- _Goal of the exercise_
Retype all of the listing exactly, with no pictures.
** Opening Records for this exercise block **
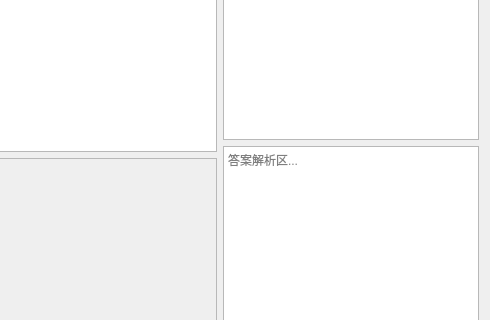
Old version of the form resources/page_gaokao.ui in the repository andrezha/EngMaster-AI-Agent; both pictures show x 145 to 635 and y 83 to 403 of the 635 by 484 pixel window.
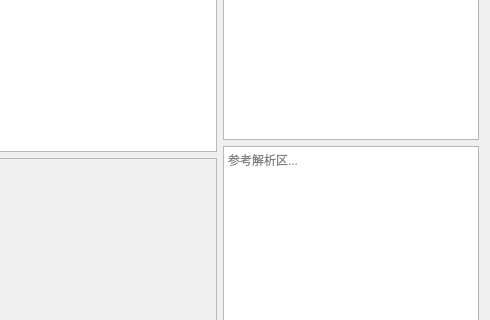
New version of the form.

Commit message: 更新题库解析与软著材料打包工具

```diff
--- a/resources/page_gaokao.ui
+++ b/resources/page_gaokao.ui
@@ -43,7 +43,7 @@
      <item>
       <widget class="QTextEdit" name="gk_ai_display">
        <property name="readOnly"><bool>true</bool></property>
-       <property name="placeholderText"><string>答案解析区...</string></property>
+       <property name="placeholderText"><string>参考解析区...</string></property>
       </widget>
      </item>
      
```
The commit also changes 108 other files.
** Closing Records for this exercise block **
- _Task answer_
Old version of the form resources/page_gaokao.ui in the repository andrezha/EngMaster-AI-Agent; both pictures show x 145 to 635 and y 83 to 403 of the 635 by 484 pixel window.
New version of the form.

Commit message: 更新题库解析与软著材料打包工具

```diff
--- a/resources/page_gaokao.ui
+++ b/resources/page_gaokao.ui
@@ -43,7 +43,7 @@
      <item>
       <widget class="QTextEdit" name="gk_ai_display">
        <property name="readOnly"><bool>true</bool></property>
-       <property name="placeholderText"><string>答案解析区...</string></property>
+       <property name="placeholderText"><string>参考解析区...</string></property>
       </widget>
      </item>
      
```
The commit also changes 108 other files.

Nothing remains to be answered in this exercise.